In Europe, even liberals oppose novel food
Europe is not so polarized that conservatives would refuse to try novel food just because progressives buy it. Researchers in the Netherlands blame a 5-percent reduction in plant-based meat sales on inflation.
But that also means our social democrats and liberals aren’t necessarily supportive.
Pedro Sánchez, the center-left prime minister of Spain, has said, “A medium-rare steak is hard to beat.” When Singapore legalized the sale of cultivated chicken meat, Emmanuel Macron’s then-agriculture minister, Julien Denormandie, tweeted, “Meat comes from life, not from laboratories.” France won’t allow plant-based dairy and meat substitutes to be sold as “dairy” or “meat”.
“Lab meat” spooks some
I have high hopes of cultivated meat, which is made from animal cells grown in brewery-style bioreactors: animal meat, but without the slaughter. I look forward to eating bacon without remembering the sad eyes of caged pigs. (99 percent of Dutch pigs are kept indoors. Exceptions included the cloister pigs of the Abbey Lilbosch in Limburg, who make the Netherlands’ only “organic” pork meat, and Hamletz, which is a compromise between intensive and organic pig farming.)
But I worry it’s all the same to reactionaries. When I mentioned cultivated meat as an alternative business model for Dutch farmers on Mikhaila Peterson’s podcast a month ago, the reactions on Twitter were not encouraging:
I think meat production has been pretty well done for hundreds of years!
Keep your cricket burgers and keep your beyond meat. It’s poison to the human body.
Perfect for the smarter-than-God crowd.
Lab meat can be a form of bioengineering, they can inject any kind of chemicals and control the biology of the population.
After I see a lengthy study of the effects lab-grown meat can have on the human body, and said study concludes that there is no discernible difference between the nutritional value of lab-grown and cultivated meat… I still won’t eat that.
Food innovators can still make a first impression
The silver lining is that few people know what cultivated meat is. It’s not “poison”. It’s bioengineering in much the same way 90 percent of corn, soy and sugar beets grown in the United States are genetically modified. And the way we’ve been rearing animals and producing meat in the last half-century — factory farming — bears little resemblance to how it was done for “hundreds of years.”
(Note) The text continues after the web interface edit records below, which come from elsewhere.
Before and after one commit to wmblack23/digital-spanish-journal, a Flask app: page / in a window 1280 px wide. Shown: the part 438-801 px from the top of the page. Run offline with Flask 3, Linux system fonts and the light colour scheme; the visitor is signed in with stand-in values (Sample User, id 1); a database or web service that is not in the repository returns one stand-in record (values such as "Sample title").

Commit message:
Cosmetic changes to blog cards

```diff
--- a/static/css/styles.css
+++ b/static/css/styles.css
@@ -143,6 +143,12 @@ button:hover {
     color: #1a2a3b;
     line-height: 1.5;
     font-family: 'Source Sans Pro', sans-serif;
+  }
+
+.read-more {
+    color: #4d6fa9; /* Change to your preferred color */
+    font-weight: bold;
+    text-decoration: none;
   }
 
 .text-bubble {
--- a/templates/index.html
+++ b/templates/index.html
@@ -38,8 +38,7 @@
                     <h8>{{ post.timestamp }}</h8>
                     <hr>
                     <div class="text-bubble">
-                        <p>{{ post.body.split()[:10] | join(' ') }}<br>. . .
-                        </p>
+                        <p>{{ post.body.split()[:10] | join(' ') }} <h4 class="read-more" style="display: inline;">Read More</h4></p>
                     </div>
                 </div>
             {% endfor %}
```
The instinct is to fight ignorance, but that allows the opposition to set the terms of the debate. Food innovators must be proactive, not reactive, especially while there is still time to make a first impression.
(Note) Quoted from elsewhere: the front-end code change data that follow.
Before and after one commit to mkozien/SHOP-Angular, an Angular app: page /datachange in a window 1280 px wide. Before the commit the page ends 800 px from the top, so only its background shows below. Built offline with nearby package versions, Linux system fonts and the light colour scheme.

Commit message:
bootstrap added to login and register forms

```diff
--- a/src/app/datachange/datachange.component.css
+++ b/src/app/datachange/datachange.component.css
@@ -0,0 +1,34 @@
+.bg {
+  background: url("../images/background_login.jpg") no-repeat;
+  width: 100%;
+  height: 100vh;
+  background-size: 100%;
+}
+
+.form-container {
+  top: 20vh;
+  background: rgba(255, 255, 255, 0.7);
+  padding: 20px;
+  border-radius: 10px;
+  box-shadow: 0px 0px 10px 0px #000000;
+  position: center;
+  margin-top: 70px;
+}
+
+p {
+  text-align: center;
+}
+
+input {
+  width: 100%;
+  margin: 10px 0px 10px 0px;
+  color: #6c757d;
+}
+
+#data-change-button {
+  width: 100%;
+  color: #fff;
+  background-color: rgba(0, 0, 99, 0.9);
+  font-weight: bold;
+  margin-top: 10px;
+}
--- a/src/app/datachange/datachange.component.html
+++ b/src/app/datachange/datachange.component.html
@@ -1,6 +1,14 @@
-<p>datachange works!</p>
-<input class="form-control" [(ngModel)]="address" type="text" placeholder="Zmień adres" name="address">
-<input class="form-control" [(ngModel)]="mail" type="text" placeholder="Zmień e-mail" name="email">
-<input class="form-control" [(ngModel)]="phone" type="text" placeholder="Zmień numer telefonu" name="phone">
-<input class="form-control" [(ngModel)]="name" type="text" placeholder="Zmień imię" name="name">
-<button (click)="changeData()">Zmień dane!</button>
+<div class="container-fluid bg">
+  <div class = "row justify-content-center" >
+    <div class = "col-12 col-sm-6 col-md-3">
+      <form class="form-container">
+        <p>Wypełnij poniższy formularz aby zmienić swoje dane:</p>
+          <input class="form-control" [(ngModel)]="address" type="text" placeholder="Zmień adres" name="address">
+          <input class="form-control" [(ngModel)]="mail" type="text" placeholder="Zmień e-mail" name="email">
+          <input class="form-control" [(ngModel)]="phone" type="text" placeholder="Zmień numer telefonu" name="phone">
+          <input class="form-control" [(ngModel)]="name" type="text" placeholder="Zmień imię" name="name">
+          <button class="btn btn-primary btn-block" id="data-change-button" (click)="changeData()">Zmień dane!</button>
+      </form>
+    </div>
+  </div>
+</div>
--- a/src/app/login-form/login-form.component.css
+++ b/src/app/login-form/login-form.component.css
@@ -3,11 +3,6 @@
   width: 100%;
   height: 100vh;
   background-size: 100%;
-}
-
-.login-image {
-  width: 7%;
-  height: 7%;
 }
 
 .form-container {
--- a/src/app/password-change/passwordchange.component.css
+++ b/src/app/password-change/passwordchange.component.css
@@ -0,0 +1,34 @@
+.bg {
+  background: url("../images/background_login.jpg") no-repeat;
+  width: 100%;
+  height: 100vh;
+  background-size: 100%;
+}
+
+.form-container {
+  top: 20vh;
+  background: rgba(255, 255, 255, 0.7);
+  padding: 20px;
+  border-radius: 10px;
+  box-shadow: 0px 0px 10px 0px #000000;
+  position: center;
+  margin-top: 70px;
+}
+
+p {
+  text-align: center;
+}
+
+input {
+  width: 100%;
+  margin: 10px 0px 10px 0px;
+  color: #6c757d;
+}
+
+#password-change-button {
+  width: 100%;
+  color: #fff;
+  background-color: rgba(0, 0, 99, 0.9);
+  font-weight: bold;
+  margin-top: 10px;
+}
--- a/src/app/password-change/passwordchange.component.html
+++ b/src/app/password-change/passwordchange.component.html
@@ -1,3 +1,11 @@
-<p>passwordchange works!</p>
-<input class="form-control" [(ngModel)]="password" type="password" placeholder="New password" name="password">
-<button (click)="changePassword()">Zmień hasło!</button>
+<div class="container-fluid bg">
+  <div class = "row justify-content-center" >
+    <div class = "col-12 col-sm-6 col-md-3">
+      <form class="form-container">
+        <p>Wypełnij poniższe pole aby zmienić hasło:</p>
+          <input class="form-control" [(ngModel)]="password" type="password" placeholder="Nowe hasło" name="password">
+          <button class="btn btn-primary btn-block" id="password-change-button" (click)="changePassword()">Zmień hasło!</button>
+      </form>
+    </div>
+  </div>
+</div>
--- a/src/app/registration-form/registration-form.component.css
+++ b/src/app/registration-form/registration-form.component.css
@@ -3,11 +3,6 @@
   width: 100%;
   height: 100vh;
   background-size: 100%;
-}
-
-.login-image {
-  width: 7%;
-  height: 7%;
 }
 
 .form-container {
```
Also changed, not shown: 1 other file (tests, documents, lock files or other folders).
I attended a conference on alternative proteins organized by KindEarth.Tech in Amsterdam two weeks ago, where all the smart speakers emphasized this: don’t make a (negative) case against traditional meat, make a (positive) case for the alternative.
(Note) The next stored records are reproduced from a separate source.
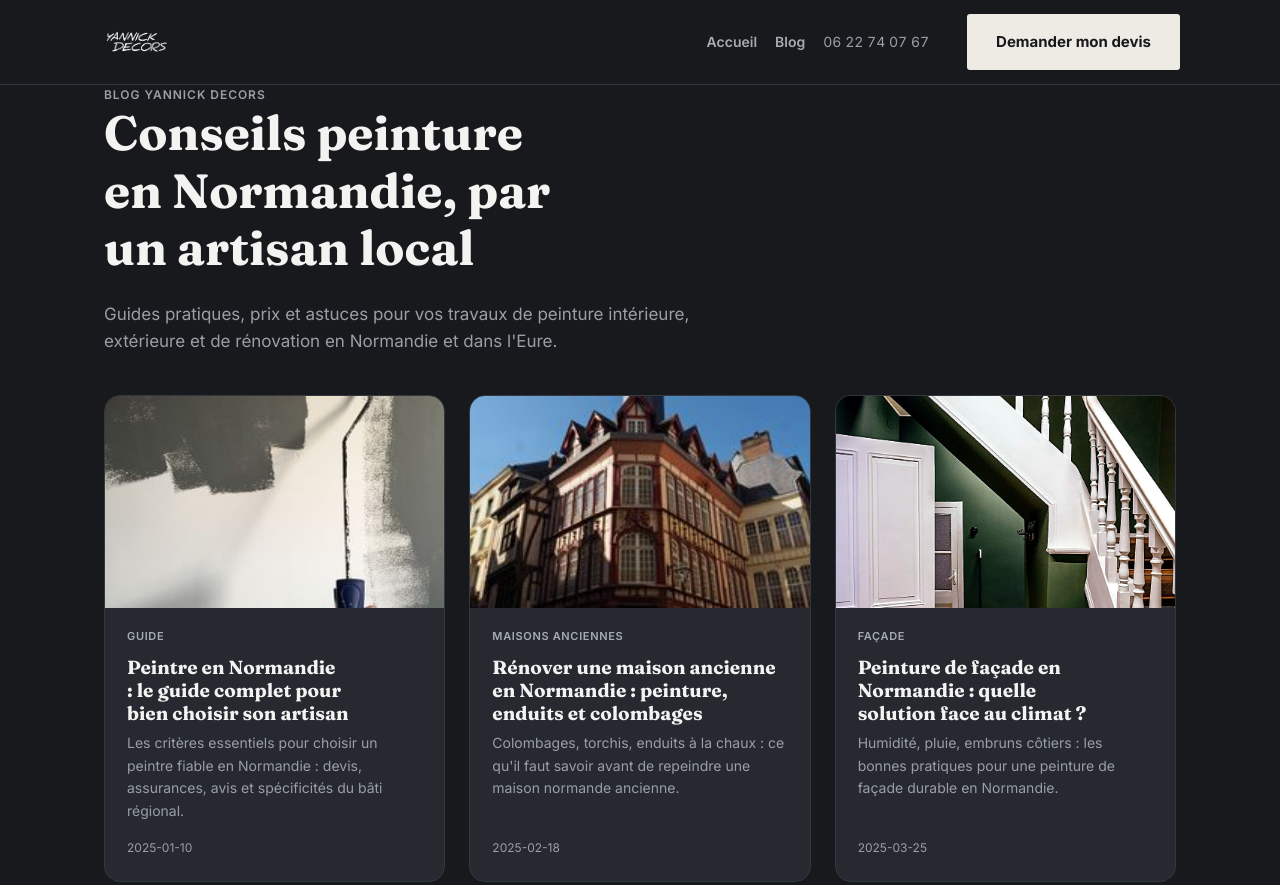
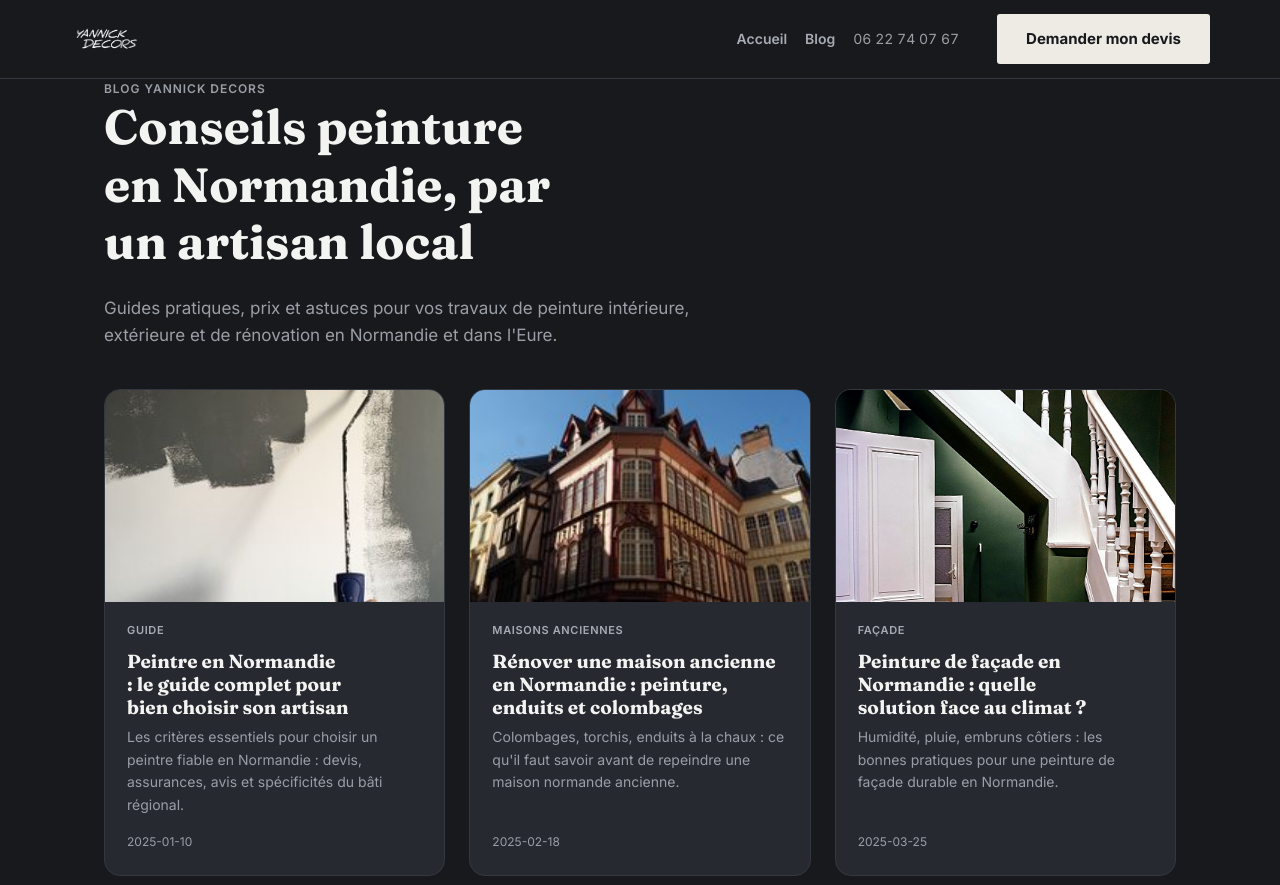
Before and after one commit to pichouleo/yannick-decors-site, a plain HTML site: page blog/index.html in a window 1280 px wide. Shown: the top 885 px of the page. Drawn offline with Linux system fonts and the light colour scheme.

Commit message:
Fix réel de la largeur de navbar blog vs accueil
Le conteneur du header du blog était plafonné à 1120px au lieu de
1180px comme l'accueil, et le line-height hérité (1.6) faisait que le
bouton CTA du blog était plus haut que celui de l'accueil. Les deux
navbars sont maintenant identiques au pixel près.

Co-Authored-By: Claude Sonnet 5 <noreply@anthropic.com>
Claude-Session: https://claude.ai/code/session_01HSe21Tyg8GDfcQ2Z5cSeUC

```diff
--- a/blog/style.css
+++ b/blog/style.css
@@ -10,7 +10,7 @@ a{color:inherit;text-decoration:none}
 img{max-width:100%;display:block}
 .wrap{max-width:1120px;margin:0 auto;padding:0 24px}
 header{position:sticky;top:0;z-index:40;background:var(--bg);border-bottom:1px solid var(--line)}
-header .wrap{display:flex;align-items:center;justify-content:space-between;gap:12px 20px;padding:14px 20px;flex-wrap:wrap}
+header .wrap{display:flex;align-items:center;justify-content:space-between;gap:12px 20px;padding:14px 20px;flex-wrap:wrap;max-width:1180px}
 .logo-img{height:40px;width:auto;filter:brightness(0) invert(1);opacity:1;display:block}
 .logo-link{display:flex;align-items:center;transition:opacity .15s ease;order:1}
 .logo-link:hover{opacity:.8}
@@ -25,7 +25,7 @@ header .btn{order:2}
   .hdr-links{order:2;flex-basis:auto;margin-top:0;margin-left:auto;margin-right:18px}
   header .btn{order:3}
 }
-.btn{display:inline-flex;align-items:center;gap:8px;justify-content:center;padding:15px 28px;border-radius:3px;font-weight:700;font-size:15px;border:1px solid transparent;cursor:pointer;transition:transform .15s ease,background .15s ease,border-color .15s ease}
+.btn{display:inline-flex;align-items:center;gap:8px;justify-content:center;padding:15px 28px;border-radius:3px;font-weight:700;font-size:15px;line-height:1.2;border:1px solid transparent;cursor:pointer;transition:transform .15s ease,background .15s ease,border-color .15s ease}
 .btn:hover{transform:translateY(-1px)}
 .btn-bone{background:var(--bone);color:#17191C}
 .btn-bone:hover{background:#fff}
```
Animal welfare is more compelling than climate change
The Good Food Institute Europe presented the results of a survey at the conference, which found that between 50 and 60 percent of consumers in France, Germany, Italy and Spain had reduced their meat intake. The main reasons were concerns about animal welfare and personal health.
Yet advocates of cultivated meat and plant-based substitutes often stress the advantages for climate change, deforestation and land use. Consumers associate those arguments with environmentalism, which many associate with the left, which means they seldom resonate on the right.
To change people’s minds, you have to speak their values.
Offer the right portion of change
Tania Luna, a psychology researcher, writes that people are the most likely to form a new opinion, or change their opinion, in areas where they have few existing biases. It’s hard to have an opinion about something you don’t know. But once you’ve formed an opinion, it’s hard to change.
The most influential messages invite an opinion shift that’s neither too small nor too extreme relative to the recipient’s current beliefs.
“Just a little less meat” is not compelling. “Meat is murder” is not persuasive.
Cultivated meat could be just the right amount of change: big enough to massively improve animal welfare, human health and the climate without requiring people to radically change their behavior or beliefs.